Assignment ->
Report all lines of the records that contain "terciaria".

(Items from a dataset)
>>>>>
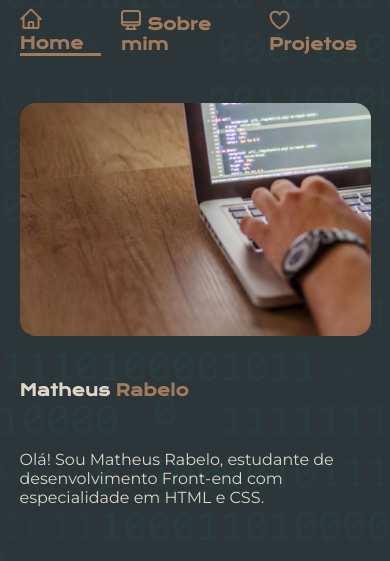
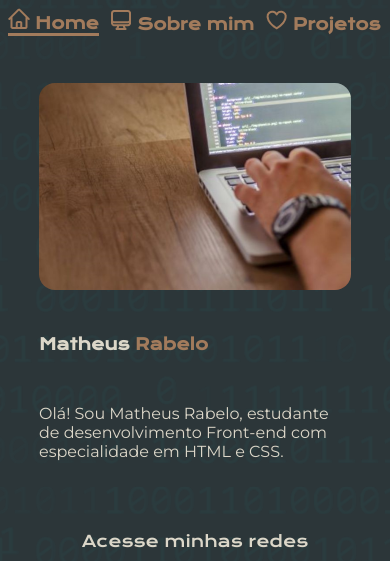
Before and after one commit to Matheusfreitasr/Desafio-3, a plain HTML site: page index.html in a window 390 px wide. Shown: the top 561 px of the page. Drawn offline with nearby package versions, Linux system fonts and the light colour scheme.

Commit message:
gao cabeçalho mobile

```diff
--- a/styles/style.css
+++ b/styles/style.css
@@ -22,7 +22,7 @@
 .pagina__sobre .cabecalho__menu__link[href="about.html"]:after,
 .pagina__projetos .cabecalho__menu__link[href="projects.html"]:after {
     content: "";
-    display: block;
+    display: flex;
     width: 100%;
     height: 3px;
     background-color: var(--cor-terciaria);
@@ -302,6 +302,14 @@ body{
         gap: 20px;
     }
 
+    .cabecalho__menu__link {
+        font-family: var(--fonte-primaria);
+        font-size: 1rem;
+        font-weight: 600;
+        color: var(--cor-terciaria);
+        text-decoration: none;
+    }
+
     .apresentacao {
         margin: 5% 10%;
         flex-direction: column-reverse;
@@ -351,16 +359,16 @@ body{
 
 @media (max-width: 480px) {
     .cabecalho {
-        padding: 2% 5%;
+        padding: 2% 2%;
     }
 
     .cabecalho__menu {
         align-items: center;
-        gap: 20px;
+        gap: 12px;
     }
 
     .apresentacao {
-        margin: 5%;
+        margin: 5% 10%;
     }
 
     .apresentacao__conteudo__titulo {
```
<<<<<
Solution to the exercise ->
     background-color: var(--cor-terciaria);
+        color: var(--cor-terciaria);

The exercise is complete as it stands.